In the main missions, meanwhile, there's a notable attempt to improve the sense of variety. Rather than cram in one linear brawl after another until the inevitable boss encounter, greater attention has been paid to the game's pacing. The emphasis on character development during each of the dozen chapters is particularly noticeable, with numerous missions devoted entirely to dramas at the orphanage, while other sections task you with fleeing from or chasing after assailants rather than battering them into submission. While it's true that certain sections outstay their welcome, this unhurried ebb and flow is something you grow to appreciate.
Inevitably, combat still provides the main thrust of the gameplay, and a few tweaks have also found their way into the otherwise-familiar melee fighting system. A few more Heat moves have been included, while the ability to craft and repair your own weapons helps give you the edge during the really intense encounters. Although at its heart, Yakuza 3 is still the same uncompromisingly brutal mix of punches, kicks, grabs and blocks it always was, with a basic RPG-style experience system underpinning the level and variation of attacks.
Although this brand of uber-violence can be supremely satisfying when it's at its most bone-crunchingly brutal, it's not without its foibles. Despite being wonderfully accessible, you tend to get inexplicably locked between opponents' attacks, which still rankles, and fight strategy is limited, mostly boiling down to mashing buttons until you can unleash one of the gratuitous head-smashing Heat moves (although there's still nothing quite like throwing a bicycle at a downed opponent and then jumping full-force at their face).
The problem isn't so much the combat itself, but that Yakuza 3 doesn't know when to leave you alone. Being spammed with random brawls when you're trying to get from A to B is tedious, and if there was a means of switching them off it would be a more pleasurable game to play in general. It's not as if the game's exactly lacking for combat anyway, and with all the extra distractions that have been added the chances are you'll be caught out more than ever by pointless random battles.
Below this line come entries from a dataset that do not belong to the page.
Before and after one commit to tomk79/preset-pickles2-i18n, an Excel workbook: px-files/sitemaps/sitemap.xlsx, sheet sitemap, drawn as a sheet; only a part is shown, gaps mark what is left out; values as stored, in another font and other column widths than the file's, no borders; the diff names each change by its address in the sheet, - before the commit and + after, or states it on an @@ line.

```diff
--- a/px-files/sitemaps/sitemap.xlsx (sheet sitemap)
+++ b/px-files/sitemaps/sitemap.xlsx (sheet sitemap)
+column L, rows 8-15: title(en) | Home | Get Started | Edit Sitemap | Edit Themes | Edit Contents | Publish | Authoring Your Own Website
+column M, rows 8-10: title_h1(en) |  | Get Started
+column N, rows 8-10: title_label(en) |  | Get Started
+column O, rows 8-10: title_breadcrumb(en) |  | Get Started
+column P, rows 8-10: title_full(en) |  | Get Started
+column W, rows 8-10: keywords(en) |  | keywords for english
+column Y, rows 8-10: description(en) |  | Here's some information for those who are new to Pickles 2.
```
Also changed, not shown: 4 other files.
What's really likely to irk fans though is SEGA's decision to chop parts from the Western release entirely. Having already admitted that you'll no longer be able to groom hostesses in cabaret bars, it's irritating to discover that you can't engage in the hilarious erotic massage mini-game either, where Kiryu has to keep his rising excitement under control while images of scantily clad ladies waft past.
The omission of Mahjong, Shogi Chess, and the Answer X Answer trivia game is hardly a big loss, but it still leaves a bad taste in the mouth, especially given that both previous Yakuza games were translated without ditching any of the more obscure elements of Japanese culture. Maybe poor sales figures in the West for both titles convinced SEGA that it wasn't worth the additional effort.
Still, in SEGA's defence, it has got a point when says there's enough great content to satisfy Western audiences. Even playing through the main missions will take a minimum of 15 hours, while the addition of around 100 side quests easily doubles that tally. Factor in the innumerable additional challenges, and the free DLC bundled with the game, and it will be hard to feel short-changed.
For a game that could well have been overlooked for a Western release entirely, the removal of a few minor elements, while frustrating, is a small price to pay. What remains is a relentlessly enjoyable action-RPG, which offers a unique insight into Japanese culture despite its exaggerations. The Western version of Yakuza 3 might have suffered a few heartbreaking cuts, but it's still intriguing at every turn and shouldn't be missed.
8 / 10